And there will be a new movie soon. It's a kind of remake of the old "Let It Be" documentary. It's called "Get Back." And in this edit, you see the Beatles -- I don't know, they get along a lot better than you remember. There is more brotherly love and collaboration than that old movie seemed to suggest.
It's all in the editing, and historians know that and journalists know that, too. It's what you include and what you don't include. And Paul wants his story told the way he saw it.
BERMAN: Look, you've interviewed God knows how many people -- impressive people -- over the years and been in the same room with all sorts of people. But Paul McCartney is a -- is a different type of character -- a legend.
What was it like for you to get this time with him? To be with him like this?
REMNICK: Well, it was very interesting because, on the one hand, he's just about the most charming person you'd ever meet in your entire life. And on the other, he's very shrewd. You'd have to be to get where he got.
And just remember what the origins of Paul McCartney and John Lennon were. Paul McCartney is a working-class kid from Liverpool who banged away on a guitar and within a very few years was the most famous person on earth, arguably, along with -- I don't know, Muhammad Ali or some other -- a few other people and presidents and the like.
And the path of the Beatles was something very short -- relatively, in historical terms, very short. We didn't really know who they were until '63 or so. And then they were gone by 1969-1970. And yet, we're still talking about them and how they got along and who said what to whom.
I found it very interesting that he is so deeply concerned with the details of this history. And at this point, you've got a historian named Mark Lewisohn who is putting the attention to the history of the Beatles which after all, lasted a very short time, with the same energies that Robert Caro is doing with LBJ. It's that level of research. It's -- the obsession never quite fades away.
BERMAN: And I want both of them to hurry -- Caro and Lewisohn. I need volumes two and three from Lewisohn.
David, I've got to let you go, but favorite song? Favorite Beatles' song?

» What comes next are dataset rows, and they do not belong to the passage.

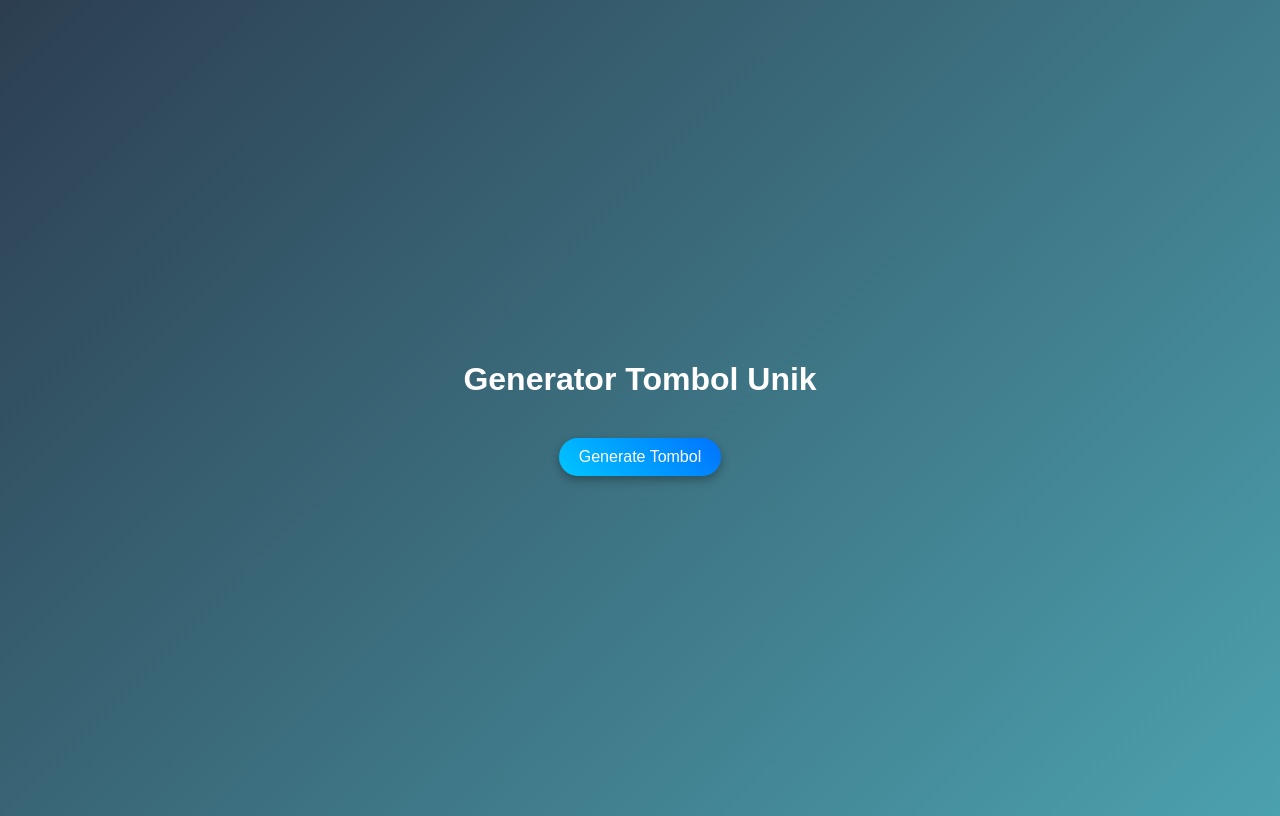
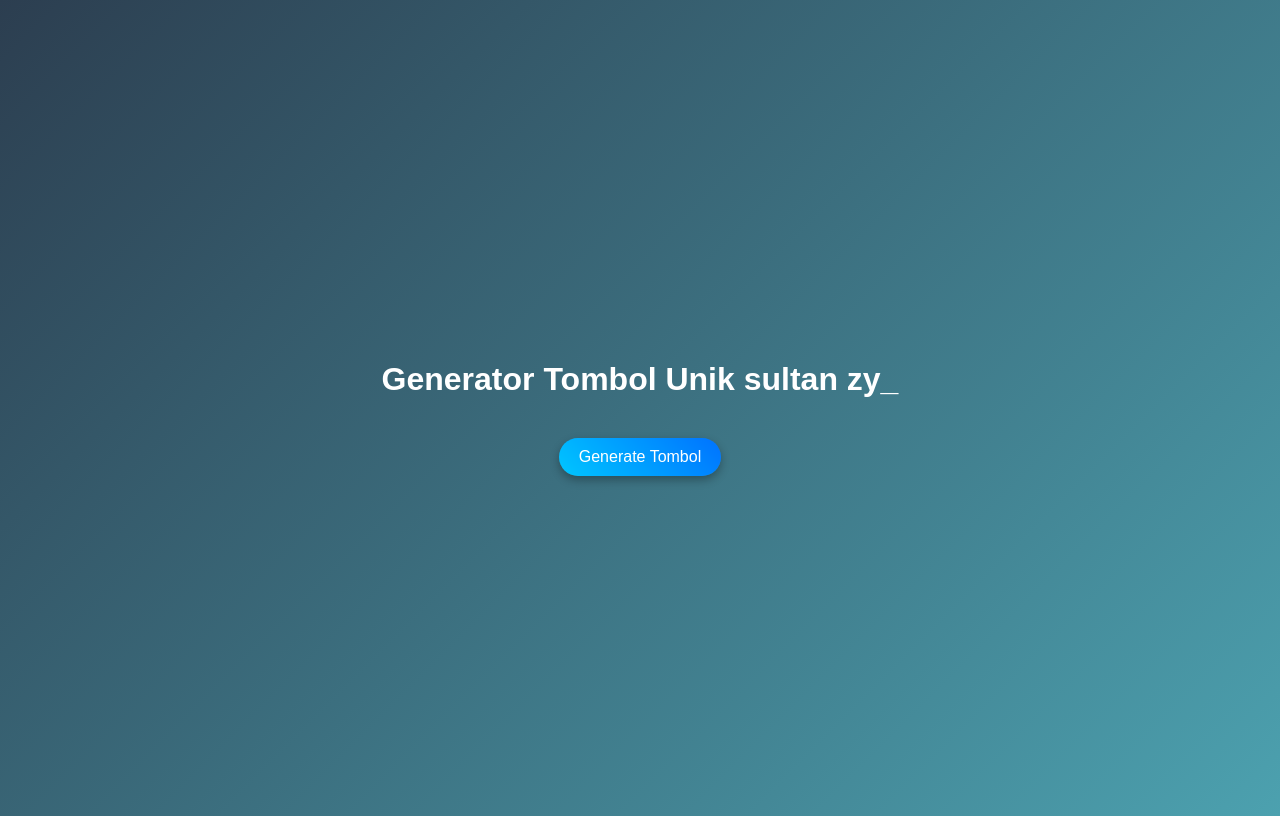
Before and after one commit to memek2210/aneh, a plain HTML site: page index.html in a window 1280 px wide. Drawn offline with Linux system fonts and the light colour scheme.

Commit message:
Update index.html

```diff
--- a/index.html
+++ b/index.html
@@ -64,7 +64,7 @@
 </head>
 <body>
 
-<h1>Generator Tombol Unik</h1>
+<h1>Generator Tombol Unik sultan zy_</h1>
 <div id="buttonContainer"></div>
 <button id="generateBtn">Generate Tombol</button>
 <div id="timerBox">Tunggu sebentar... 10 detik</div>
```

REMNICK: Well, I guess Paul would like this. I think "A Day in the Life" is just an astonishing accomplishment, but there are so many. There are so many. BERMAN: He did the bridge for "A Day in the Life."
Mine's the medley on "Abbey Road."